There is no reason for there to be a limit, although there are only a finite number of people reading the rec.toys.lego newsgroup.
If you're thinking of getting into speculation, make sure you understand the LEGO® product line and basic tenets of investment. Don't buy something for $20 and put it in a closet for 10 years -- it'll only go up to $200 by then, and you'll have kept it out of the hands of a deserving enthusiast for 10 years. Instead buy things that are already worth more than their sticker price and sell them immediately so you can reinvest the money now -- buy something today for $20 that you can sell for $40 today. If you do that several times a year you'll have *much* more than $200 in 10 years. Comb all the department stores and toy stores in your area -- especially Toys "R" Us and K-Mart. Look for things 3 or more years old.

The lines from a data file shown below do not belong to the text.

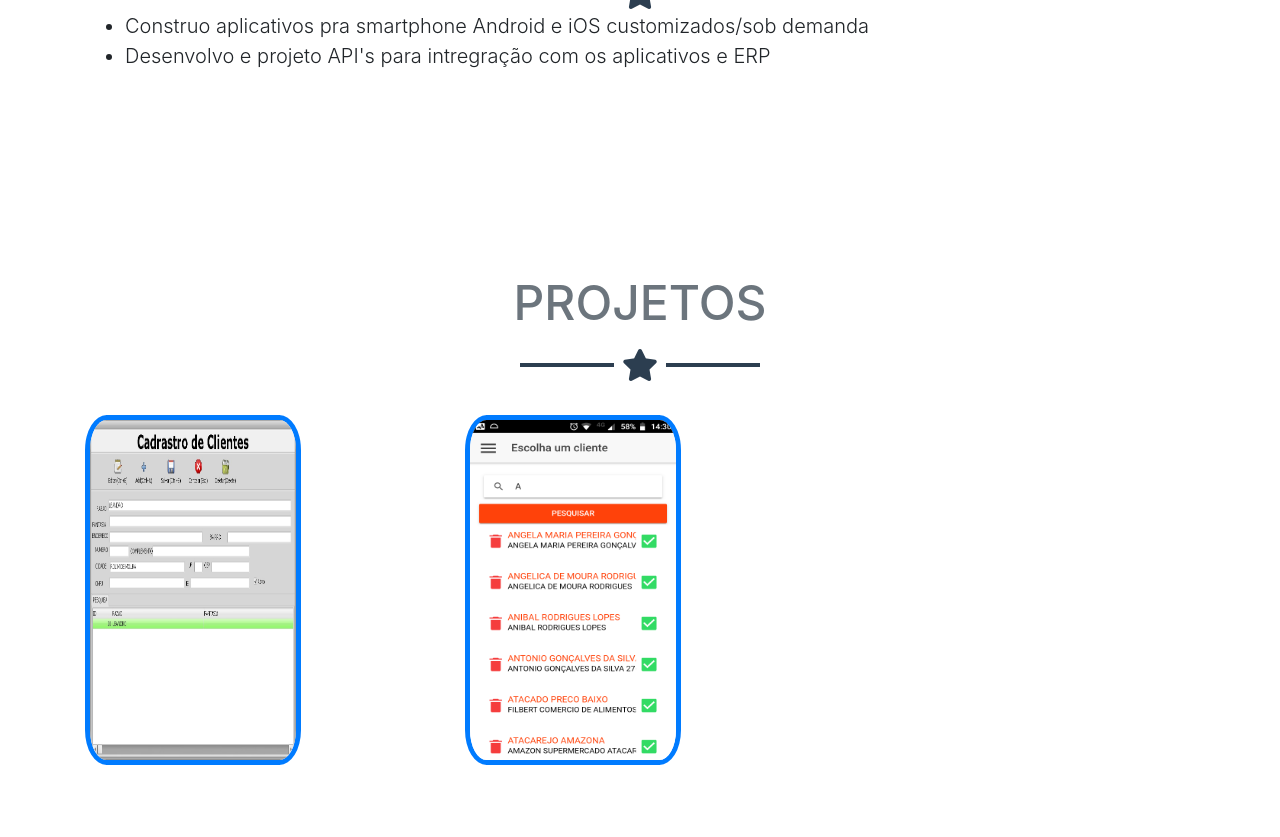
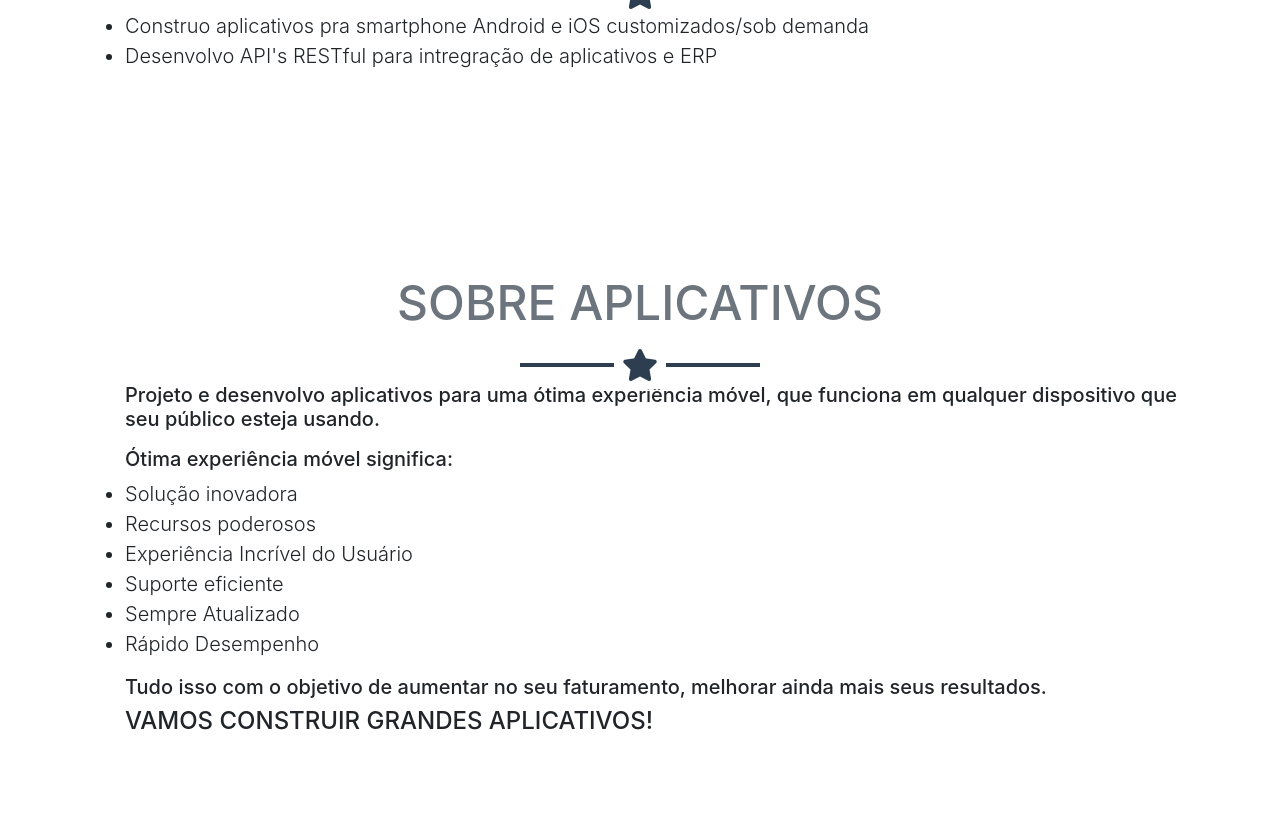
Before and after one commit to LeandroPragmatico/SiteProfissonal, a website with bundled scripts: page index.html in a window 1280 px wide. Shown: the part 1083-1920 px from the top of the page. Built offline with nearby package versions, Linux system fonts and the light colour scheme.

Commit message:
retidado do portofolio

```diff
--- a/index.html
+++ b/index.html
@@ -55,9 +55,9 @@
             <li class="nav-item mx-0 mx-lg-1">
                 <a class="nav-link py-3 px-0 px-lg-3 rounded js-scroll-trigger" href="#sobre">Sobre mim</a>
               </li>
-            <li class="nav-item mx-0 mx-lg-1">
+            <!-- <li class="nav-item mx-0 mx-lg-1">
               <a class="nav-link py-3 px-0 px-lg-3 rounded js-scroll-trigger" href="#portfolio">Projetos</a>
-            </li>
+            </li> -->
             <li class="nav-item mx-0 mx-lg-1">
                 <a class="nav-link py-3 px-0 px-lg-3 rounded js-scroll-trigger" href="#app">Sobre aplicativos</a>
               </li>
@@ -92,7 +92,7 @@
     <ul class="mb-0">
       <p></p>
       <li class="lead">Construo aplicativos pra smartphone Android e iOS customizados/sob demanda</li>
-      <li class="lead">Desenvolvo e projeto API's para intregração com os aplicativos e ERP</li>
+      <li class="lead">Desenvolvo API's RESTful para intregração de aplicativos e ERP</li>
       <!-- <li class="lead">Endereço</li>
       <li class="lead">País</li> -->
     </ul>
@@ -115,11 +115,11 @@
 
     <!-- Portfolio Grid Section -->
 
-    <section class="portfolio" id="portfolio">
+    <!-- <section class="portfolio" id="portfolio">
       <div class="container">
         <h2 class="text-center text-uppercase text-secondary mb-0">Projetos</h2>
         <hr class="star-dark mb-5">
-        <div class="row">
+        <div class="row"> -->
 
           <!-- <div class="col-md-3 col-lg-4">
             <a class="portfolio-item d-block mx-auto" href="#portfolio-modal-1">
@@ -132,7 +132,7 @@
             </a>
           </div> -->
 
-           <div class="col-md-6 col-lg-4">
+           <!-- <div class="col-md-6 col-lg-4">
             <a class="portfolio-item d-block mx-auto" href="#portfolio-modal-2">
               <div class="portfolio-item-caption d-flex position-absolute h-100 w-100">
                 <div class="portfolio-item-caption-content my-auto w-100 text-center text-white">
@@ -152,7 +152,7 @@
                 </div>
               </div>
               <img class="img-fluid" src="img/portfolio/fv-serra/fv-serra1.png" alt="">
-            </a>
+            </a> -->
 
              <!--
           </div>
@@ -186,10 +186,10 @@
               <img class="img-fluid" src="img/portfolio/submarine.png" alt="">
             </a>-->
 
-          </div>
+          <!-- </div>
         </div>
       </div>
-    </section>
+    </section> -->
 
 
     <!-- sobre os aplicativos -->
@@ -434,7 +434,7 @@
     </div> -->
 
     <!-- Portfolio Modal 2 -->
-    <div class="portfolio-modal mfp-hide" id="portfolio-modal-2">
+    <!-- <div class="portfolio-modal mfp-hide" id="portfolio-modal-2">
       <div class="portfolio-modal-dialog bg-white">
         <a class="close-button d-none d-md-block portfolio-modal-dismiss" href="#">
           <i class="fa fa-3x fa-times"></i>
@@ -453,23 +453,21 @@
 
                  <a class="btn btn-primary btn-lg rounded-pill portfolio-modal-dismiss" href="#">
                 <i class="fa fa-close"></i>
-                Voltar</a>
+                Voltar</a> -->
 
                 <!-- <a class="btn btn-primary btn-lg rounded-pill portfolio-modal-dismiss" target="_blank" href="http://bit.ly/LeandroWhatsApp">
                     <i class="fa fa-close"></i>
                     Fale comigo</a> -->
 
-                <!-- <li class="list-inline-item"> -->
+<!--
                     <a class="btn btn-primary btn-social text-center rounded-circle" target="_blank" href="http://bit.ly/LeandroWhatsApp">
                       <i class="fab fa-fw fa-whatsapp"></i>
                     </a>
-                  <!-- </li -->
-
             </div>
           </div>
         </div>
       </div>
-    </div>
+    </div> -->
 
     <!-- Portfolio Modal 3 -->
     <div class="portfolio-modal mfp-hide" id="portfolio-modal-3">
```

The best LEGO® auctions are those that are a labor of love, and the best auctioneers are those need the money to support their own LEGO® habit.
"Drive-by auctions" occur from time to time and just don't have the same flavor. Watch out for people you've never heard of selling large boxes of LEGO® pieces -- not because they're dishonest but because they seldom know what they're doing, and if you don't ask enough questions, you may get hurt.
If you plan to hold a drive-by auction in rec.toys.lego, make your intentions clear -- don't say "I've got three grocery bags full of mostly Castle and Space pieces for sale, $200 o.b.o." and then sell it after only three replies -- wait at least a week, and let everyone have a fair chance to read your announcement and ask questions.
8 Jan 96 [TSL]